States have different rules about which entities and owners are eligible. For example, in some states, eligibility is limited to entities whose owners are individuals, estates, trusts or corporations — but not partnerships. Others limit eligibility to entities whose owners are all individuals. Some states have no restrictions at all. Ineligible entities may be able to restructure themselves to qualify.

Some states permit shareholders or partners to decide whether they’ll participate in the PTET. In those states, the entity pays the PTET on their consenting owners’ pro rata or distributive shares of the entity’s net income, and the consenting owners receive a corresponding credit. In other states, the entity must decide as a whole whether it’ll file a PTET election on behalf of the owners. The rules for making this decision vary from state to state.

Decision criteria

In deciding whether to make the election, it’s important to consider the impact on owners’ state tax liabilities. Depending on the mechanics of the credit, and the rate at which it applies, a PTET can increase those liabilities in some cases.

For instance, if owners receive a refundable credit for the full amount of their pro rata shares of the PTET paid by the entity, from a state tax perspective, they’ll be in the same position as if the election hadn’t been made. Some states offer only a partial credit; for example, 80% of the PTET. There are also states where the credit is nonrefundable — though it may be carried forward indefinitely or for a specified number of years. In other words, depending on state law, the PTET may increase some owners’ state taxes, which must be weighed against the benefits of avoiding the SALT deduction limit.

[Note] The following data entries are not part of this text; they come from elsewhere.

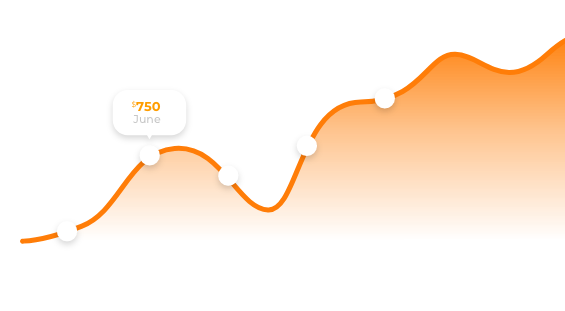
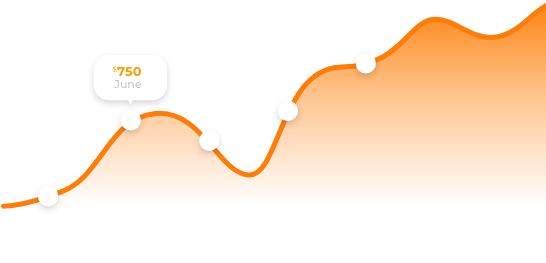
Fix slide 2 crop issue for android and making all tutorial screens responsive

Changed region(s): [[0.0, 0.0, 1.0, 0.7909], [0.1868, 0.2433, 0.2802, 0.3954]]

diff --git a/components/Screens/Tutorial/Screen2.js b/components/Screens/Tutorial/Screen2.js
@@ -1,5 +1,5 @@
 import React from "react";
-import { View, Image, Text, I18nManager, Dimensions } from "react-native";
+import { View, Image, Text, I18nManager, Platform } from "react-native";
 import { Icon } from "native-base";
 import * as Animatable from "react-native-animatable";
 
@@ -20,11 +20,18 @@ export default class Screen2 extends React.Component {
   componentDidUpdate() {
     const { id, activeSlide, changed } = this.props;
     if (changed && id === activeSlide) {
+      // To start the animation of (button 1) view together with the business name and brandname view
+      this.bsnViewBtn.animate({
+        0: { scale: 1, translateX: 0 },
+        0.5: { scale: 1.2, translateX: I18nManager.isRTL ? -30 : 30 },
+        1: { scale: 1, translateX: 0 }
+      });
+
       this.bsnView
         .animate({
           0: { scale: 1, translateX: 0 },
           0.5: {
-            scale: 1.5,
+            scale: 1.4,
             translateX: I18nManager.isRTL ? -30 : 30
           },
           1: { scale: 1, translateX: 0 }
@@ -69,92 +76,99 @@ export default class Screen2 extends React.Component {
     const { translate } = this.props.screenProps;
 
     return (
-      <Animatable.View style={styles.screen2OuterView}>
-        <View
-          style={{
-            borderRadius: 30,
-            position: "absolute",
-            height: "100%",
-            zIndex: -2
-          }}
-        >
-          <Image
-            style={{
-              borderRadius: 30,
-              opacity: 0.4,
-              overflow: "hidden",
-              height: "100%"
-            }}
-            source={require("../../../assets/images/AdImagePlaceholder.png")}
-          />
-        </View>
-
+      <Animatable.View>
+        {/* For android the view was cropping so had to remove from the inner view and place it in top most parent view */}
         <Animatable.View
-          ref={ref => (this.bsnView = ref)}
+          ref={ref => (this.bsnViewBtn = ref)}
           duration={2000}
-          style={styles.bsnView}
+          style={[styles.bsnBtnView]}
         >
           <GradientButton
             style={styles.block1}
             text={1}
             textStyle={styles.blockText}
           />
-          <Animatable.View style={styles.adDesignTopView}>
-            <PenIcon width={17} height={17} />
-            <View style={styles.adDesignDetailView}>
-              <Text style={styles.adDesignHeading}>
-                {translate("Business Name")}
-              </Text>
-              <Text style={styles.adDesignDescp}>ABYAT</Text>
-            </View>
+        </Animatable.View>
+
+        <View style={styles.screen2OuterView}>
+          <View
+            style={{
+              borderRadius: 30,
+              position: "absolute",
+              height: "100%"
+            }}
+          >
+            <Image
+              style={{
+                borderRadius: 30,
+                opacity: 0.4,
+                overflow: "hidden",
+                height: "100%"
+              }}
+              source={require("../../../assets/images/AdImagePlaceholder.png")}
+            />
+          </View>
+          <Animatable.View
+            ref={ref => (this.bsnView = ref)}
+            duration={2000}
+            style={[styles.bsnView, { paddingTop: 20 }]}
+          >
+            <Animatable.View style={styles.adDesignTopView}>
+              <PenIcon width={17} height={17} />
+              <View style={styles.adDesignDetailView}>
+                <Text style={styles.adDesignHeading}>
+                  {translate("Business Name")}
+                </Text>
+                <Text style={styles.adDesignDescp}>ABYAT</Text>
+              </View>
+            </Animatable.View>
+            <Animatable.View style={styles.adDesignTopView}>
+              <PenIcon width={17} height={17} />
+              <View style={styles.adDesignDetailView}>
+                <Text style={styles.adDesignHeading}>
+                  {translate("Headline")}
+                </Text>
+                <Text style={styles.adDesignDescp}>New Collection</Text>
+              </View>
+            </Animatable.View>
           </Animatable.View>
-          <Animatable.View style={styles.adDesignTopView}>
-            <PenIcon width={17} height={17} />
-            <View style={styles.adDesignDetailView}>
-              <Text style={styles.adDesignHeading}>
-                {translate("Headline")}
-              </Text>
-              <Text style={styles.adDesignDescp}>New Collection</Text>
-            </View>
+          <Animatable.View
+            ref={ref => (this.mediaBtnRef = ref)}
+            style={styles.mediaButtonView}
+            duration={2000}
+          >
+            <GradientButton
+              style={styles.block}
+              text={2}
+              textStyle={styles.blockText}
+            />
+
+            <EditCameraIcon width={70} height={70} />
+            <Text style={styles.editText}>{translate("Edit Media")}</Text>
           </Animatable.View>
-        </Animatable.View>
+          <Animatable.View
+            ref={ref => (this.swipeViewRef = ref)}
+            duration={2000}
+            style={styles.swipeUpView}
+          >
+            <GradientButton
+              style={styles.block3}
+              textStyle={styles.blockText}
+              text={3}
+            />
 
-        <Animatable.View
-          ref={ref => (this.mediaBtnRef = ref)}
-          style={styles.mediaButtonView}
-          duration={2000}
-        >
-          <GradientButton
-            style={styles.block}
-            text={2}
-            textStyle={styles.blockText}
-          />
-
-          <EditCameraIcon width={70} height={70} />
-          <Text style={styles.editText}>{translate("Edit Media")}</Text>
-        </Animatable.View>
-        <Animatable.View
-          ref={ref => (this.swipeViewRef = ref)}
-          duration={2000}
-          style={styles.swipeUpView}
-        >
-          <GradientButton
-            style={styles.block3}
-            textStyle={styles.blockText}
-            text={3}
-          />
-
-          <Text style={styles.adDesignWebsite}>{translate("Website")}</Text>
-          <Text style={styles.adDesignWebsitePlaceholder}>
-            www.optimizeapp.com
-          </Text>
-          <Icon
-            type="MaterialIcons"
-            name="arrow-drop-down"
-            fontSize={50}
-            style={styles.downIcon}
-          />
-        </Animatable.View>
+            <Text style={styles.adDesignWebsite}>{translate("Website")}</Text>
+            <Text style={styles.adDesignWebsitePlaceholder}>
+              www.optimizeapp.com
+            </Text>
+            <Icon
+              type="MaterialIcons"
+              name="arrow-drop-down"
+              fontSize={50}
+              style={styles.downIcon}
+            />
+          </Animatable.View>
+        </View>
       </Animatable.View>
     );
   }

diff --git a/components/Screens/Tutorial/styles.js b/components/Screens/Tutorial/styles.js
@@ -13,21 +13,21 @@ const styles = StyleSheet.create({
     borderTopRightRadius: 0,
     borderBottomLeftRadius: 30,
     borderBottomRightRadius: 0,
-    marginVertical: 8,
+    // marginVertical: 8,
     shadowOpacity: 1,
     shadowRadius: 30,
     shadowColor: "#5314B4",
     elevation: 8,
     shadowOffset: { height: 6, width: 0 },
-    paddingVertical: 20,
+    paddingVertical: 10,
     borderTopLeftRadius: 30,
     paddingHorizontal: 25,
     zIndex: -19
   },
   shopCard: {
-    position: "absolute",
-    left: widthPercentageToDP(-45),
-    top: heightPercentageToDP(3),
+    // position: "absolute",
+    left: widthPercentageToDP(8),
+    // top: heightPercentageToDP(3),
     width: widthPercentageToDP(100)
   },
   campaignButton: {
@@ -90,15 +90,17 @@ const styles = StyleSheet.create({
     textTransform: "uppercase"
   },
   screen1OuterView: {
-    position: "absolute",
-    top: heightPercentageToDP(14),
+    // position: "absolute",
+    // top: heightPercentageToDP(14),
+    display: "flex",
     flexDirection: "row",
     flexWrap: "wrap",
+    // flex: 1,
     paddingHorizontal: 20,
     alignSelf: "center",
-    alignItems: "center",
+    alignItems: "center"
 
-    marginBottom: 200
+    // marginBottom: 200
   },
   adDesignTopView: {
     display: "flex",
@@ -179,8 +181,14 @@ const styles = StyleSheet.create({
   block1: {
     width: 30,
     height: 30,
-    marginTop: -10,
-    zIndex: 1000
+    marginLeft: widthPercentageToDP(10)
+    // position: "absolute",
+    // top: 0,
+    // left: -widthPercentageToDP(20)
+    // right: 0,
+    // bottom: 0,
+    // zIndex: 100
+    // elevation: 40
   },
   block3: {
     width: 30,
@@ -190,7 +198,7 @@ const styles = StyleSheet.create({
     top: -12
   },
   blockText: {
-    fontFamily: "montserrat-bold",
+    fontFamily: "montserrat-bold-english",
     fontSize: 17
   },
   safeAreaViewContainer: {
@@ -271,10 +279,12 @@ const styles = StyleSheet.create({
     paddingHorizontal: 20
   },
   blockDescription: {
-    position: "absolute",
-    bottom: heightPercentageToDP(15),
+    // flex: 1,
+    // position: "absolute",
+    // bottom: heightPercentageToDP(15),
     marginVertical: 20,
-    paddingHorizontal: 40
+    paddingHorizontal: 40,
+    alignSelf: "flex-end"
   },
   heading: {
     fontSize: 20,
@@ -313,40 +323,34 @@ const styles = StyleSheet.create({
     textAlign: "center",
     textTransform: "uppercase"
   },
-  screen4View: {
-    position: "absolute",
-    top: heightPercentageToDP(8)
-    // width: "100%"
-  },
   graphImage: {
-    position: "absolute",
-    top: heightPercentageToDP(20),
-    left: I18nManager.isRTL
-      ? widthPercentageToDP(-80)
-      : widthPercentageToDP(-60)
+    height: heightPercentageToDP(30),
+    width: widthPercentageToDP(100)
   },
   screen2OuterView: {
-    position: "absolute",
-    top:
-      Dimensions.get("window").width > 400
-        ? heightPercentageToDP(18)
-        : heightPercentageToDP(10),
     display: "flex",
     alignItems: "center",
     borderRadius: 30,
     justifyContent: "center",
     alignSelf: "center",
     backgroundColor: "rgba(0,0,0,0.55)",
-    paddingHorizontal: 25
+    paddingHorizontal: 25,
+    marginTop: -15
   },
   bsnView: {
+    alignSelf: "flex-start"
+  },
+  bsnBtnView: {
     alignSelf: "flex-start",
-    zIndex: 200
+    zIndex: 2,
+    elevation: 1
   },
   lowerBtn: { width: 46, height: 46 },
   mainView: {
     flex: 1,
     display: "flex",
+    flexDirection: "column",
+    justifyContent: "center",
     alignItems: "center",
     paddingHorizontal: 20
   }

diff --git a/components/Screens/Tutorial/Screen4.js b/components/Screens/Tutorial/Screen4.js
@@ -2,18 +2,17 @@ import React from "react";
 import { View } from "react-native";
 import * as Animatable from "react-native-animatable";
 import Award from "../../../assets/SVGs/award";
-import { widthPercentageToDP } from "react-native-responsive-screen";
-import styles from "./styles";
+import { heightPercentageToDP } from "react-native-responsive-screen";
 
 export default class Screen4 extends React.Component {
   render() {
     const { id, activeSlide, changed } = this.props;
 
     return (
-      <View style={styles.screen4View}>
+      <View>
         {id === activeSlide && (
           <Animatable.View animation={this.props.changed ? "bounceInDown" : ""}>
-            <Award width={widthPercentageToDP(70)} />
+            <Award height={heightPercentageToDP(50)} />
           </Animatable.View>
         )}
       </View>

There are other factors to consider as well. As mentioned, multistate tax and administrative issues can be challenging. For instance, does your primary state offer residents a credit for their pro rata shares of a PTET paid in other states? On the administrative side, you’ll need to make the initial election, file entity and individual tax returns, and keep up with estimated tax payments.

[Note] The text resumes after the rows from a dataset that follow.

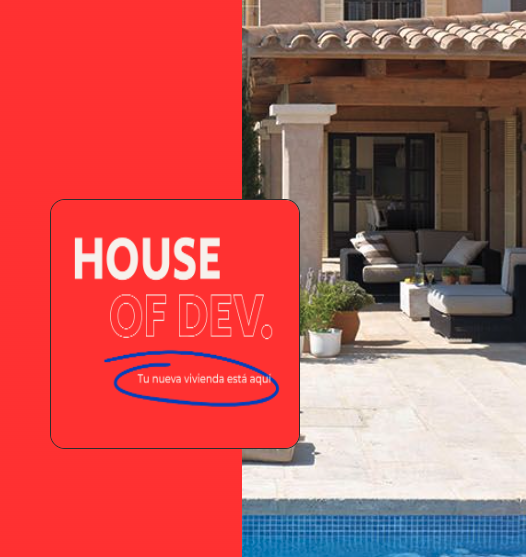
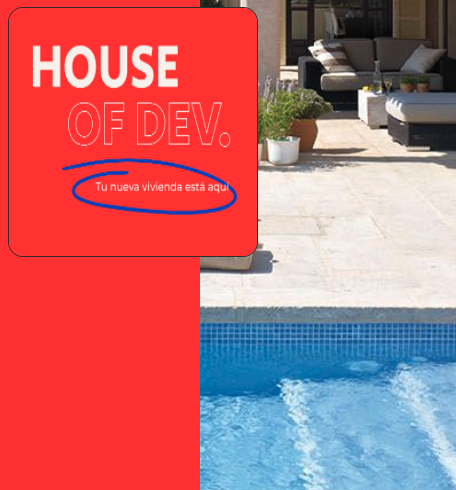
add My favourites videos project

diff --git a/portfolio-website/app/components/ProjectsSection.jsx b/portfolio-website/app/components/ProjectsSection.jsx
@@ -21,7 +21,7 @@ const projectsData = [
     title: "House of Dev",
     description:
       "House Of Dev App is an application where you can rent or buy properties within Argentina and visit the properties that the customer is interested in.",
-    image: "/images/projects/houseOfDevOne.png",
+    image: "/images/projects/houseOfDev.png",
 
     tag: ["All", "Web"],
     gitUrl:
@@ -45,7 +45,7 @@ const projectsData = [
     title: "Portfolio",
     description:
       "This portfolio serves as a snapshot of my journey as a developer, showcasing a diverse range of projects that I've undertaken. Each project is a testament to my adaptability and dedication to learn and mastering new technologies. Whether it's creating responsive web designs, developing interactive mobile apps, or implementing frontend and backend solutions.",
-    image: "/images/projects/portfolioUno.png",
+    image: "/images/projects/portfolioia.png",
     tag: ["All", "Web"],
     gitUrl: "https://github.com/Javierdigital85/portfolioNextjs",
     previewUrl:
@@ -57,11 +57,22 @@ const projectsData = [
     title: "To Do List",
     description:
       "This a to-do-app using the PERN stack.It also has a user registration and once registered you have to login to use the app.You can store many duties as you want and plans for your weekend and month.What I like about this project is that I have leart to implement testing.In the backend there are Unit Tests made with Jest and Integration testing with Supertest and Jest.For the frontend I worked with Cypress to do a E2E testing and try out every functionality for many users at the same time and works amazingly",
-    image: "/images/projects/toDoList.png",
+    image: "/images/projects/todolist.png",
     tag: ["All", "Web"],
     gitUrl: "https://github.com/Javierdigital85/Front-ToDoApp",
     previewUrl: "https://github.com/Javierdigital85/Back-ToDoApp-",
     web: "https://front-todoapp.onrender.com/",
+  },
+  {
+    id: 6,
+    title: "My favourites videos",
+    description:
+      "This is a video gallery where you can store all your favorite videos and manage your personal video preferences. The technologies I implemented includes React Vite, Node.js, PostgreSQL, Tailwind CSS, and TypeScript.",
+    image: "/images/projects/videos.png",
+    tag: ["All", "Web"],
+    gitUrl: "https://github.com/Javierdigital85/front-videos-reactvite-typescript-tailwind",
+    previewUrl: "https://github.com/Javierdigital85/back-videos-node-postgres-typescript",
+    web: "https://front-videos-reactvite-typescript.onrender.com",
   },
 ];
 

diff --git a/portfolio-website/app/components/ProjectsCard.jsx b/portfolio-website/app/components/ProjectsCard.jsx
@@ -1,6 +1,7 @@
 import React from "react";
 import { CodeBracketIcon, EyeIcon } from "@heroicons/react/16/solid";
 import Link from "next/link";
+import "../styles/tarjeta.css"
 
 const ProjectsCard = ({
   imgUrl,
@@ -11,10 +12,10 @@ const ProjectsCard = ({
   web,
 }) => {
   return (
-    <div>
+    <div className="tarjeta">
       <div
         className="h-52 md:h-72 rounded-t-xl relative group"
-        style={{ background: `url(${imgUrl})`, backgroundSize: "cover" }}
+        style={{ background: `url(${imgUrl})  center center/cover no-repeat` }}
       >
         <div className="overlay items-center justify-center absolute top-0 left-0 w-full h-full bg-[#181818] bg-opacity-0 hidden group-hover:flex group-hover:bg-opacity-80 transition-all duration-500">
           <Link
@@ -41,10 +42,10 @@ const ProjectsCard = ({
             <Link
               target="_blank"
               href={web}
-              className="h-24 w-24 border-2 relative rounded-full border-[#ADB7BE] hover:border-white group/link"
+              className="h-24 w-24 ml-2 border-2 relative rounded-full border-[#ADB7BE] hover:border-white group/link"
             >
               <p className="h-18 w-15 text-[#ADB7BE] absolute top-1/2 left-1/2 transform -translate-x-1/2 -translate-y-1/2  cursor-pointer group-hover/link:text-white">
-                Deployed
+                DEPLOYED
               </p>
             </Link>
           ) : (

diff --git a/portfolio-website/app/styles/tarjeta.css b/portfolio-website/app/styles/tarjeta.css
@@ -1,0 +1,8 @@
+.tarjeta {
+  transition: transform 0.3s ease, border 0.3s ease;
+}
+.tarjeta:hover {
+  cursor: pointer;
+  transform: scale(1.05);
+  border-radius: 20px;
+}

Not a simple decision

Under the right circumstances, claiming a PTET can generate tax savings for eligible construction companies. But determining whether it’s the right move for your business is far from a simple decision. If interested, work closely with your CPA to explore the idea.

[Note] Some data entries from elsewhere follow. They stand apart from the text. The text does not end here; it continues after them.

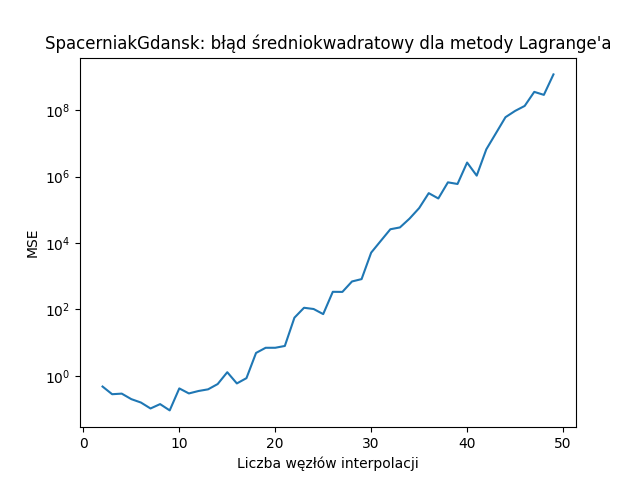
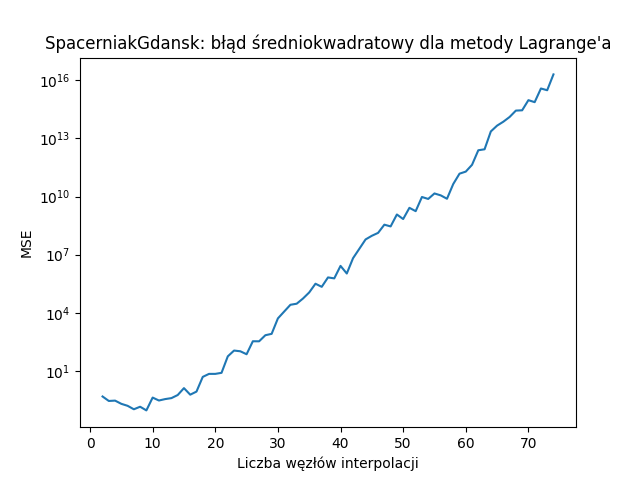
added 2 more paths with all plots for them

diff --git a/main.py b/main.py
@@ -191,7 +191,7 @@ def makePlots(x, y, dataName, k=15):
     plt.savefig(f"{plotPath}{dataName}_Spline.png")
 
     # blad sredniokwadratowy dla spline
-    k, MSE = meanSquareError(x, y, splineMethod, 2, 50)
+    k, MSE = meanSquareError(x, y, splineMethod, 2, 75)
 
     plt.figure()
     plt.semilogy(k, MSE)
@@ -201,7 +201,7 @@ def makePlots(x, y, dataName, k=15):
     plt.savefig(f"{plotPath}{dataName}_Spline_MSE.png")
 
     # blad sredniokwadratowy dla lagrange
-    k, MSE = meanSquareError(x, y, lagrangeMethod, 2, 50)
+    k, MSE = meanSquareError(x, y, lagrangeMethod, 2, 75)
 
     plt.figure()
     plt.semilogy(k, MSE)
@@ -211,11 +211,19 @@ def makePlots(x, y, dataName, k=15):
     plt.savefig(f"{plotPath}{dataName}_Lagrange_MSE.png")
 
 
-
 if __name__ == '__main__':
-    data = pd.read_csv(dataPath+"SpacerniakGdansk.csv", header=0, names=['x', 'y'])
 
+    data = pd.read_csv(dataPath+"SpacerniakGdansk.csv", header=0, names=['x', 'y'])
     x = data['x'].to_numpy()
     y = data['y'].to_numpy()
-
     makePlots(x, y, "SpacerniakGdansk", 20)
+
+    data = pd.read_csv(dataPath + "stale.txt", header=0, names=['x', 'y'])
+    x = data['x'].to_numpy()
+    y = data['y'].to_numpy()
+    makePlots(x, y, "Stale", 20)
+
+    data = pd.read_csv(dataPath + "rozne_wniesienia.txt", header=0, names=['x', 'y'])
+    x = data['x'].to_numpy()
+    y = data['y'].to_numpy()
+    makePlots(x, y, "rozne_wzniesienia", 20)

The state of PTETs

As of this writing, the state of pass-through entity tax (PTET) legislation nationwide is as follows:

States with a PTET*:

Ala., Ariz., Ark., Calif., Colo., Conn.,† Ga., Hawaii, Idaho, Iowa, Ill., Ind., Kan., Ky., La., Mass., Md., Mich., Minn., Miss., Mo., Mont., N.C., Neb., N.J., N.M., N.Y., Ohio, Okla., Ore., R.I., S.C., Utah, Va., Wis., W.Va.

States with pending PTET legislation:

Maine, Pa., Vt.

States with a personal income tax but no PTET**:

Del., N.D.

States with no personal income tax:

Alaska, Fla., Nev., N.H., S.D., Tenn., Texas, Wash., Wyo.

* New York City also has its own PTET.

** Washington, D.C., also has a personal income tax but no PTET.

Connecticut’s PTET had been mandatory but became elective in 2024. All other states’ PTETs are elective.

© 2024

Icon for Thompson Greenspon
Thompson Greenspon

This blog post was provided by Thompson Greenspon. If you have questions or concerns regarding this content, please contact us.